Lucent is to the Information Age," says Jim Parmelee, an analyst with CS First Boston. "It's already clear that Lucent is one of the long-term winners out there."

Indeed, Lucent scored the Wall Street version of a hat trick when it recently announced its latest results, beating estimates for earnings, revenues, and profit margins. Parmelee, who predicts long-term growth of 20% to 25%, says Lucent could rise from its current $89 to $110 over the next 12 months.

Bank on earnings growth

Our next two picks, First Union and Bank One, may not seem to have much in common with tech superstars like Microsoft and Lucent. But what these two superregional banks lack in sex appeal they more than make up for in steady earnings growth and very reasonable valuations.

Take First Union.

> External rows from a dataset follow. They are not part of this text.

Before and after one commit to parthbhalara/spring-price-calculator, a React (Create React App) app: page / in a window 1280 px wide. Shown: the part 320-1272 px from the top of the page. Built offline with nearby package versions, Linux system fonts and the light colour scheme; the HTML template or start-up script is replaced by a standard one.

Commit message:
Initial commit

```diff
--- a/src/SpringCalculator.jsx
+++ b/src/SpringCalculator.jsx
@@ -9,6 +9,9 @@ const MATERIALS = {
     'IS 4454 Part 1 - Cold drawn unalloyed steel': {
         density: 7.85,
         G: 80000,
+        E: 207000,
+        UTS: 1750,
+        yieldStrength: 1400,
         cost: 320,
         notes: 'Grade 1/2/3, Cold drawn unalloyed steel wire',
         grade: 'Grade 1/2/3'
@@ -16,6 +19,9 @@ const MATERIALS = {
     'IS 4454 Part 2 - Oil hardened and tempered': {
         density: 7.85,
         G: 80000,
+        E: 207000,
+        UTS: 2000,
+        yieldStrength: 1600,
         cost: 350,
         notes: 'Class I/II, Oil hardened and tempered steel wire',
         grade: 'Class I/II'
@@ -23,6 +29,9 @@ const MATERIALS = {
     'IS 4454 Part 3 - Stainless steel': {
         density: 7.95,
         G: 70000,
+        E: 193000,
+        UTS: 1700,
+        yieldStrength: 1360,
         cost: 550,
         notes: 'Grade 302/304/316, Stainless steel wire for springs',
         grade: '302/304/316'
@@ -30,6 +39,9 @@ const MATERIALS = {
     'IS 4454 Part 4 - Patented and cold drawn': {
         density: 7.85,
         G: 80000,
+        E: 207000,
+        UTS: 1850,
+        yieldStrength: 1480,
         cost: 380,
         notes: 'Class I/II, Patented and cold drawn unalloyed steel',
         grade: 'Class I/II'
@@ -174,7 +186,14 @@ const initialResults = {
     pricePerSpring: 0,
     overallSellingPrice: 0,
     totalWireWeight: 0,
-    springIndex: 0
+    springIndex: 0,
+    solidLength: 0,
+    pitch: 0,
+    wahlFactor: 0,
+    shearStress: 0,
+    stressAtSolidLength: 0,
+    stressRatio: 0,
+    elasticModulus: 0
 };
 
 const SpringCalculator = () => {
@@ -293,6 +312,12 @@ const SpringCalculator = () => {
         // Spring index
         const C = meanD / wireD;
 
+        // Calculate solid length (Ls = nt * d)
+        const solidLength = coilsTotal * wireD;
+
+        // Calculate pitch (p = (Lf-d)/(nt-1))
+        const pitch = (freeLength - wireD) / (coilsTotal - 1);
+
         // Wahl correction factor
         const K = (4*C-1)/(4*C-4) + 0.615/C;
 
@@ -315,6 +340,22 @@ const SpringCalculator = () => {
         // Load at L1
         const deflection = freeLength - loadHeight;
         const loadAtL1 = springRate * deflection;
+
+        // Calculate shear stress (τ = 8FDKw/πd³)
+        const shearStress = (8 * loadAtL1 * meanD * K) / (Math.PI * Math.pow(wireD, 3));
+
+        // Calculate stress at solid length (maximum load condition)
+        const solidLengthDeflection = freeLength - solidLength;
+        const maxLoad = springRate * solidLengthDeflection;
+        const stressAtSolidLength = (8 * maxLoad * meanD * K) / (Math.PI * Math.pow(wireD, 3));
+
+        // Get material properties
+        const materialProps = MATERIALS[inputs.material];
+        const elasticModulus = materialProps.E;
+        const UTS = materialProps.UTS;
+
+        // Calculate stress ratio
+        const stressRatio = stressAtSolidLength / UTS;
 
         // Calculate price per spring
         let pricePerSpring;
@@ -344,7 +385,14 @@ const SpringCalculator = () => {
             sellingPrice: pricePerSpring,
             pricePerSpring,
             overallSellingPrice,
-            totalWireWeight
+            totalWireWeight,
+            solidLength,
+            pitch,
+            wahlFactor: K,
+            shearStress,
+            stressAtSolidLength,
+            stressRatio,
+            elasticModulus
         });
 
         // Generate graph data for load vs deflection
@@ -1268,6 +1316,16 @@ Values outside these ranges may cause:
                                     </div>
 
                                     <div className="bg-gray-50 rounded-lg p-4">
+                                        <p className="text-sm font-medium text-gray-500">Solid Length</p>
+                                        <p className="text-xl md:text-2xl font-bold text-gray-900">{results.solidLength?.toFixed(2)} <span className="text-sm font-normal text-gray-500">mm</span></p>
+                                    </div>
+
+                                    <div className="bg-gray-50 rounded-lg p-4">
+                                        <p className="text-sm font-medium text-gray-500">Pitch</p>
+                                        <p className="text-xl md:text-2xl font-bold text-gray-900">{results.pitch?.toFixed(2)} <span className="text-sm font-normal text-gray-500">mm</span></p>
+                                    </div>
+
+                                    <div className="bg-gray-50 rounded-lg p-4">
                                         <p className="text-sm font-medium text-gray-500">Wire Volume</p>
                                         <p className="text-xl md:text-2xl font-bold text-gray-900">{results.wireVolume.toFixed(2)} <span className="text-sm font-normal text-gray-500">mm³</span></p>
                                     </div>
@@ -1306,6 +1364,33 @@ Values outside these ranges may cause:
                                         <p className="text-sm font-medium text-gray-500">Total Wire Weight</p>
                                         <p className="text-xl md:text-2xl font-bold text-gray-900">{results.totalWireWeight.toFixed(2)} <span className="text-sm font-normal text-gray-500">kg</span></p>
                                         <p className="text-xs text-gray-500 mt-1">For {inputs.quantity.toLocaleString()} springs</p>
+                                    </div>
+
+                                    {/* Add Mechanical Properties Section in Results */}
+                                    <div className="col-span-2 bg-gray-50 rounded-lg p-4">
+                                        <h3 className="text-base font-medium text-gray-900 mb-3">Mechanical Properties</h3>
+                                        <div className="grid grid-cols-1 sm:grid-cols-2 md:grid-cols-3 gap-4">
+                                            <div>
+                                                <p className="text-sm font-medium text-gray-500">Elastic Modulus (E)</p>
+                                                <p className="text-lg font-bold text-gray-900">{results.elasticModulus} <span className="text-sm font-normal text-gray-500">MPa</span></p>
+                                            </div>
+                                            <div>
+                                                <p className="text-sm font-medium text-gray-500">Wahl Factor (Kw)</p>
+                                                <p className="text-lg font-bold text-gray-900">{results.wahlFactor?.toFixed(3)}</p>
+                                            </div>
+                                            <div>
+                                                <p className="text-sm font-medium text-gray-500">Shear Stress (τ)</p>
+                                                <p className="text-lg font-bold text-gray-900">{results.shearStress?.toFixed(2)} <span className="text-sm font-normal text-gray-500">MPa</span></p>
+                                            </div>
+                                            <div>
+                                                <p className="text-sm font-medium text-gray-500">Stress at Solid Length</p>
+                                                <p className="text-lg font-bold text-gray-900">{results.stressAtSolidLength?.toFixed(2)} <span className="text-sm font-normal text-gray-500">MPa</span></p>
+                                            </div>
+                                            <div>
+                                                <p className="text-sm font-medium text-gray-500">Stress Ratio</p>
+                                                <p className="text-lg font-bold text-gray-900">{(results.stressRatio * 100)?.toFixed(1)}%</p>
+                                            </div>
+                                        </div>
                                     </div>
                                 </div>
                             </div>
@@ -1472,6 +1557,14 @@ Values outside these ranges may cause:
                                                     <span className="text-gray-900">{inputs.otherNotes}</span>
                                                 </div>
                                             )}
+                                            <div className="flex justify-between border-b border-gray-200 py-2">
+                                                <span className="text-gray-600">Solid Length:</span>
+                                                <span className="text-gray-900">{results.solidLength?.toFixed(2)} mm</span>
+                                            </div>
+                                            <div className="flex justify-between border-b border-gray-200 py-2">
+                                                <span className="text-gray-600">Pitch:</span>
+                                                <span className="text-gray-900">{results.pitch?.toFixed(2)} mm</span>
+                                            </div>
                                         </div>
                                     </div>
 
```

Powered by smart deals like this year's acquisition of Pennsylvania's CoreStates Financial, this North Carolina-based bank should see its profits jump by more than 15% in fiscal 1999. Over the next three years, says Sanford Bernstein analyst Moshe Orenbuch, the company should easily maintain a growth rate of about 12%. Despite that potential, First Union is trading at 14 times next year's earnings, a 15% discount to the banking group and a whopping 40% less than the typical S&P 500 stock.

Plus, First Union is way ahead of its peers in creating the kind of integrated banking giant that Wall Street has been talking about for years. While John Reed and Sandy Weill struggle to meld Travelers and Citicorp into the new Citigroup, First Union CEO Ed Crutchfield has been quietly building a genuine financial supermarket. "Crutchfield understands Wall Street, and he's been able to bring together areas like money management and capital markets with more traditional parts of the bank," says James Schmidt, manager of the John Hancock Regional Bank fund.

What's more, Crutchfield promised Wall Street last summer that he's no longer interested in the kind of expensive acquisitions that weighed down First Union's stock in the past. Assuming Crutchfield keeps his promise and doesn't break the bank, as it were, with any big purchases, Orenbuch predicts First Union could hit $80 within 12 months. Throw in a yield of nearly 2.6%, and you're looking at a total return of almost 30%.

Bank One is another superregional with a below-average valuation. Formed by the merger of Columbus, Ohio-based BancOne with First Chicago NBD in October, it dominates the Midwest, with retail operations in 14 states.

Strong growth in its core markets and over $400 million in cost cuts related to the merger should give Bank One's earnings a 19% pop in 1999, says Orenbuch, and lead to 14% annual growth over the next three to five years. That puts Bank One among the fastest growers in the industry, despite a low 1999 P/E of 13.

That's among the reasons Bank One offers one of the best risk/reward profiles of any major bank stock. "Given the relatively low P/E and the signs that the merger is working," says Orenbuch, "this is a great buying opportunity." He predicts Bank One could hit $70 within 12 months, a gain of 30%.

Wall Street loves Wal-Mart

A couple of years ago, some investors began to wonder whether Wal-Mart could continue to churn out the remarkably steady growth it had become famous for. At one point in early 1996, earnings actually fell.

In the past year, though, Wal-Mart has rebounded. The stock is up 87% in 1998, driven by strong gains from the company's new domestic supercenters as well as from its overseas stores, where 1998 profits are on track to more than double last year's results. "There are other companies that are good at certain segments of retailing," says Don Spindel, an analyst with A.G. Edwards, "but there's no one that does it as well across the board as Wal-Mart. They don't have any weak links." For example, Wal-Mart is quickly becoming a powerhouse in the $400 billion market for groceries. Spindel believes that Wal-Mart's grocery sales could easily double to $80 billion over the next five years.

He predicts 1999 overall sales will top $150 billion and that earnings will continue rising 12% to 15% annually for the next three years. By the end of 1999, he figures, the stock could be trading at around $90, up from $75 now. "It's ingrained in Wal-Mart's culture to constantly go after what customers want," he says. In these uncertain times, that's a good way to provide what investors want too.

Issue date: December 21, 1998

Last changed: March 17, 2000